What this task involves:
Show only those lines of the entries where the string "bboxCenterOffsetX" is found.

[Before-and-after change data]
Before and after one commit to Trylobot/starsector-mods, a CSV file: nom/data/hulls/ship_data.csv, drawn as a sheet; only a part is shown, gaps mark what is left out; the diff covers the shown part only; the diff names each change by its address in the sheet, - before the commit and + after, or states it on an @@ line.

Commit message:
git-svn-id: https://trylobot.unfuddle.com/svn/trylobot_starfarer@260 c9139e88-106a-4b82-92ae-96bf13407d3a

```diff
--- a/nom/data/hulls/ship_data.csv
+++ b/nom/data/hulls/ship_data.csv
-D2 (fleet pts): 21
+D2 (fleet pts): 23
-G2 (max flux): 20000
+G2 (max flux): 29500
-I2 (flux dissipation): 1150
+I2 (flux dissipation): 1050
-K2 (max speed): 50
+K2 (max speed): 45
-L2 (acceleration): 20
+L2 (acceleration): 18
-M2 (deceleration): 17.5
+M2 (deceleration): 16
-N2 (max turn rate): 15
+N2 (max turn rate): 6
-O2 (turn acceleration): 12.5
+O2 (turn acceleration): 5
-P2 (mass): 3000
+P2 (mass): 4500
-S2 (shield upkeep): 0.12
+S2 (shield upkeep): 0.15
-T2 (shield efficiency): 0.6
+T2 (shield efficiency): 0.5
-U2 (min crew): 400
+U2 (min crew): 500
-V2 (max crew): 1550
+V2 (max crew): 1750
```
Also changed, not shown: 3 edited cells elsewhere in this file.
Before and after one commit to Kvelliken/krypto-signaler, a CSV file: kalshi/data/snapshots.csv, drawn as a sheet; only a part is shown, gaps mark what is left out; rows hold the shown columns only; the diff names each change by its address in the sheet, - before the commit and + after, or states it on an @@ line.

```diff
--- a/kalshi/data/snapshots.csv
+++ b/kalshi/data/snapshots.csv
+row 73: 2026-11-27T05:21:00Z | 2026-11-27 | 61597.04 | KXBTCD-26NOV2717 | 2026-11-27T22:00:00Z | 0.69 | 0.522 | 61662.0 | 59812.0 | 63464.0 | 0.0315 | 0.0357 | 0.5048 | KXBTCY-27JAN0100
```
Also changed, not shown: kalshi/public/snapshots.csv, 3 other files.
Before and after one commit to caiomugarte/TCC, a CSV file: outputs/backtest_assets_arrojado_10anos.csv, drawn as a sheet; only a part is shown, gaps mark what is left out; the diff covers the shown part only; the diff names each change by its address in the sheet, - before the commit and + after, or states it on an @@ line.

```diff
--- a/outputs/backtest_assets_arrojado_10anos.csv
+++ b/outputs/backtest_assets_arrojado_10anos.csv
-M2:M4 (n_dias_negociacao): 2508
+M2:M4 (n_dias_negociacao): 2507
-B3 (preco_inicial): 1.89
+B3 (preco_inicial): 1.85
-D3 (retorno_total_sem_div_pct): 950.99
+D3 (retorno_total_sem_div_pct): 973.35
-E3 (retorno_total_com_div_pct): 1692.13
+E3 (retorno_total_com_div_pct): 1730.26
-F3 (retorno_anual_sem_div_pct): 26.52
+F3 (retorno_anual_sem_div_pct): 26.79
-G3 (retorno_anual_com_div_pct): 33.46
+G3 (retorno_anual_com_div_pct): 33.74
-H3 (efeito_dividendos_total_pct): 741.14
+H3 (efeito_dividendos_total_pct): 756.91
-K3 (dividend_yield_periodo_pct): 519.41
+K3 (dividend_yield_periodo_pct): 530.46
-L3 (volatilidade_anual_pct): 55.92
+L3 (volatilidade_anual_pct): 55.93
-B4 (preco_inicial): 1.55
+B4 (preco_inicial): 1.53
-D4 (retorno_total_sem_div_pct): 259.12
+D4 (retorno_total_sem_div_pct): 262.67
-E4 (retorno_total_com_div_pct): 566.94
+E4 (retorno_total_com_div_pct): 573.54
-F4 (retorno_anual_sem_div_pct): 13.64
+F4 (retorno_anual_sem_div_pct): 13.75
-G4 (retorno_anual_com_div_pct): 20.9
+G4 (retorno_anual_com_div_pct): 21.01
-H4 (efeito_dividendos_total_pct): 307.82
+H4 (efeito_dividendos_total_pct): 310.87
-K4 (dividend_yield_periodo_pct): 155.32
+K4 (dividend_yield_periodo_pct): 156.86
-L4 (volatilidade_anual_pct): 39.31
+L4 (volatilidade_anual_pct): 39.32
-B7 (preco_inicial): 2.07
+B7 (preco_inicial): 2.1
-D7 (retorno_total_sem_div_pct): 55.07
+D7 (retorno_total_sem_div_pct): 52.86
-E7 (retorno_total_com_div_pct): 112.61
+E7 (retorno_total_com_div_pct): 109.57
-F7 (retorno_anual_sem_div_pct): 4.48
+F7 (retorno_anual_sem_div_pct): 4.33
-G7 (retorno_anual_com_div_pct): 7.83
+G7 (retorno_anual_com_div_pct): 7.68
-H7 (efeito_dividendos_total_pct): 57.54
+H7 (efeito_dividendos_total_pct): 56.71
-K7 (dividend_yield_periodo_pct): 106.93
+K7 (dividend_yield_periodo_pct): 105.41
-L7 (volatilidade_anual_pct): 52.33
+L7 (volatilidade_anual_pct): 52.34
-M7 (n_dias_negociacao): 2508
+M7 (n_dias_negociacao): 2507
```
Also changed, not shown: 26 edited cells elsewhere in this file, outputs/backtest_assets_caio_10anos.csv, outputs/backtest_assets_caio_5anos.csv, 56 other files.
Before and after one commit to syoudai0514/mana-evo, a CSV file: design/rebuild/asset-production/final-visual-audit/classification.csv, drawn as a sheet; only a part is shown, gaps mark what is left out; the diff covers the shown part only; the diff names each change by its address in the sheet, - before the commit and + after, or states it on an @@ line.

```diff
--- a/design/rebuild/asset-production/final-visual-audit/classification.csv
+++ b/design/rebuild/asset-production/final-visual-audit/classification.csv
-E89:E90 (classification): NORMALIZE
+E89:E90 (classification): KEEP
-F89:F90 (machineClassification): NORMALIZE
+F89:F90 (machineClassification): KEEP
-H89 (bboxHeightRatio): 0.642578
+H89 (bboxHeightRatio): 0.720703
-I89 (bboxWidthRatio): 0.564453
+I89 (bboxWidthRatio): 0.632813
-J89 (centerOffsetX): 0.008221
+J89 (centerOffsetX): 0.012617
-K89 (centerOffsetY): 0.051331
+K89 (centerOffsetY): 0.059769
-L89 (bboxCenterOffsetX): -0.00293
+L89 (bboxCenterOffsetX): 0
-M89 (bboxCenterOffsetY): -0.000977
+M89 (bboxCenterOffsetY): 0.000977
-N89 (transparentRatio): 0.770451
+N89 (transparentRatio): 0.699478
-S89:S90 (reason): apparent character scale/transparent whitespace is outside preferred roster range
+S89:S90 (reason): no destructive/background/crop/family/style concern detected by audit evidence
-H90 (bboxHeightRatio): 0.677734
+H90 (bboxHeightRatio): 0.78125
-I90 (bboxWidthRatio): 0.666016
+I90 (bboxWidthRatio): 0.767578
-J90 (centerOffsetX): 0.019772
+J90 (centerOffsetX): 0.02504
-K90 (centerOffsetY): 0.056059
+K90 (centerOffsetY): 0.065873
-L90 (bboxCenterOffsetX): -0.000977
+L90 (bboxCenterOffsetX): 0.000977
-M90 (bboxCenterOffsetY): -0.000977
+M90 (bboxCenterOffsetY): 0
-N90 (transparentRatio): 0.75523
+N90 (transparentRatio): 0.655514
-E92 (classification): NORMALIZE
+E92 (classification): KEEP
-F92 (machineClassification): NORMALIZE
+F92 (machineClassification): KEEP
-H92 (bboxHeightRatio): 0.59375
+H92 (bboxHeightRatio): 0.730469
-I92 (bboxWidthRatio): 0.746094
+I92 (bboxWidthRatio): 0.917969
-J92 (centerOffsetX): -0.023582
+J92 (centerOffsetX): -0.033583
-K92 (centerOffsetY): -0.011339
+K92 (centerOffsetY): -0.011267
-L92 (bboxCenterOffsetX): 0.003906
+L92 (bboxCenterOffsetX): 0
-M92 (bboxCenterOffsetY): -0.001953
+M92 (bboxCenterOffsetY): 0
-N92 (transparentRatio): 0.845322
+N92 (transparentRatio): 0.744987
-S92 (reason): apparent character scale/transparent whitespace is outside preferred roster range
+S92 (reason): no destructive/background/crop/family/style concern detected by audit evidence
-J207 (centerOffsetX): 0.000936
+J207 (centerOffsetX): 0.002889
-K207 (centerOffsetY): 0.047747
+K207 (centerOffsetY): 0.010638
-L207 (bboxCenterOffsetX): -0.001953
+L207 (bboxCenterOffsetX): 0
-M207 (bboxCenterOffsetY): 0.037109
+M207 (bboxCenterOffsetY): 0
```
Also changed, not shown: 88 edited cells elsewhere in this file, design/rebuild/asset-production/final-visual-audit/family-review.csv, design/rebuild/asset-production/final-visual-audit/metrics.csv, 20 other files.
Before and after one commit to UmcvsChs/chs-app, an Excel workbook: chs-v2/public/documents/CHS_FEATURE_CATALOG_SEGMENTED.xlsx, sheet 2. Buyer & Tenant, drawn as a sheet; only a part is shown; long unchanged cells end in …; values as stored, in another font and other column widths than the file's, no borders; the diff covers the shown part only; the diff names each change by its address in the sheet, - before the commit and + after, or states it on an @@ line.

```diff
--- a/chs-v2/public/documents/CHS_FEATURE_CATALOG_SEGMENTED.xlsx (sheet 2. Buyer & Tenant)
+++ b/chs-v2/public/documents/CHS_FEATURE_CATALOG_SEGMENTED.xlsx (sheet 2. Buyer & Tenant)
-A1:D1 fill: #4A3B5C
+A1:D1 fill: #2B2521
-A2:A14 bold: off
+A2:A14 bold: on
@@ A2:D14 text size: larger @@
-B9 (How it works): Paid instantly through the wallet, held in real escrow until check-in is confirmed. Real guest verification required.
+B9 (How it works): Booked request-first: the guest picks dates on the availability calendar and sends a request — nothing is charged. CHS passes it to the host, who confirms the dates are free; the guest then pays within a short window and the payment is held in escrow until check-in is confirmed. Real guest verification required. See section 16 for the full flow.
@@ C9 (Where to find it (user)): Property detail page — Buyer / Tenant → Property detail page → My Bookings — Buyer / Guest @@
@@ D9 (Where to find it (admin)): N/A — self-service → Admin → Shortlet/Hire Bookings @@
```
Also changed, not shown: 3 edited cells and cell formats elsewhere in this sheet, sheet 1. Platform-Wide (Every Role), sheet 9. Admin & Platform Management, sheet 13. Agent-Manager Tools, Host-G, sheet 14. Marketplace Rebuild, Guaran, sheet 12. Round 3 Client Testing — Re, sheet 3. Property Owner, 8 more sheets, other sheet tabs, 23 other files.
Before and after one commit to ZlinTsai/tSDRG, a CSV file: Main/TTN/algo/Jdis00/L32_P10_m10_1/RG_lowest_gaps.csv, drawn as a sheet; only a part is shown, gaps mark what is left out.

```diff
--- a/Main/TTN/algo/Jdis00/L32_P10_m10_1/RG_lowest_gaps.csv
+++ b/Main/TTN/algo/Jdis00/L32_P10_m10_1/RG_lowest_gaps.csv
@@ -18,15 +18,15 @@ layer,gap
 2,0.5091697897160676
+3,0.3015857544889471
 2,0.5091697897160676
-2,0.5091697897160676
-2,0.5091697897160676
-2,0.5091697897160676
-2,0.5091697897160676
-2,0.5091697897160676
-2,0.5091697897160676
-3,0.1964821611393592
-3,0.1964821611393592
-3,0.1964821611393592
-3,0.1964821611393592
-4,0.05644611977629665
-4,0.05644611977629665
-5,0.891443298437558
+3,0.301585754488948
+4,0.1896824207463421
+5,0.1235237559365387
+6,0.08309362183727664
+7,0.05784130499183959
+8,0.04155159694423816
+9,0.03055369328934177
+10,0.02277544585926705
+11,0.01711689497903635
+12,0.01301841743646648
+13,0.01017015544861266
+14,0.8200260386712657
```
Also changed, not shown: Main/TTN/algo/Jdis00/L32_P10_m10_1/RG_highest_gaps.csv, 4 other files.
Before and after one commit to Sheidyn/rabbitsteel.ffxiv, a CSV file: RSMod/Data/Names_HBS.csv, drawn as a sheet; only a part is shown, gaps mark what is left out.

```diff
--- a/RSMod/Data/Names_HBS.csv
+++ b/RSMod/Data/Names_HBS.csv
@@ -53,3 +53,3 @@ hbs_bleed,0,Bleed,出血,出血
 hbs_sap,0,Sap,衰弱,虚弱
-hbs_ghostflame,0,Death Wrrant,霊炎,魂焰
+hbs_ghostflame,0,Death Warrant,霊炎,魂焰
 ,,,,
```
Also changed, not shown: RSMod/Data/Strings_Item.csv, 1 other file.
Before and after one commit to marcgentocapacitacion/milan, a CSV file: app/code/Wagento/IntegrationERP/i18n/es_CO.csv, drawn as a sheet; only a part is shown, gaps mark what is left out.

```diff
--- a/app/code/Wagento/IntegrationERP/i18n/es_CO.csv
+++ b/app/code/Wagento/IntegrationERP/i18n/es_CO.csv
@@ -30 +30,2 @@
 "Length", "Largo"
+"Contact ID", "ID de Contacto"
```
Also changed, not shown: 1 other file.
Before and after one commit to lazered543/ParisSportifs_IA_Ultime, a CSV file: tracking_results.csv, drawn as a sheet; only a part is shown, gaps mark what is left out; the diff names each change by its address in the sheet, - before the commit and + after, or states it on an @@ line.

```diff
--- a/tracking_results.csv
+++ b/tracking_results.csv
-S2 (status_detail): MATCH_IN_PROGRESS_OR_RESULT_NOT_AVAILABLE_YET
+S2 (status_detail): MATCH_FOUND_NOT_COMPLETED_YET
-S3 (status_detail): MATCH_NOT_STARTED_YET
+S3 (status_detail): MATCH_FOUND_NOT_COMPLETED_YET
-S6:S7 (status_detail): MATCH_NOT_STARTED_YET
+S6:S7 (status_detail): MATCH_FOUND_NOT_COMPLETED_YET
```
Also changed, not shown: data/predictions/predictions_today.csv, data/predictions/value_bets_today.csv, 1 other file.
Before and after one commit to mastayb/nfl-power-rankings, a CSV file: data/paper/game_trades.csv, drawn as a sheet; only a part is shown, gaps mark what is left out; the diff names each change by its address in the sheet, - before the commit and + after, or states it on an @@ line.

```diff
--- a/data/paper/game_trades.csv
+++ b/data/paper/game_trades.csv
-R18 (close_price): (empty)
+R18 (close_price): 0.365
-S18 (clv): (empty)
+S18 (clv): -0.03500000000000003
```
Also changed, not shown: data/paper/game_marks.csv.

Solved problem:
-L89 (bboxCenterOffsetX): -0.00293
+L89 (bboxCenterOffsetX): 0
-L90 (bboxCenterOffsetX): -0.000977
+L90 (bboxCenterOffsetX): 0.000977
-L92 (bboxCenterOffsetX): 0.003906
+L92 (bboxCenterOffsetX): 0
-L207 (bboxCenterOffsetX): -0.001953
+L207 (bboxCenterOffsetX): 0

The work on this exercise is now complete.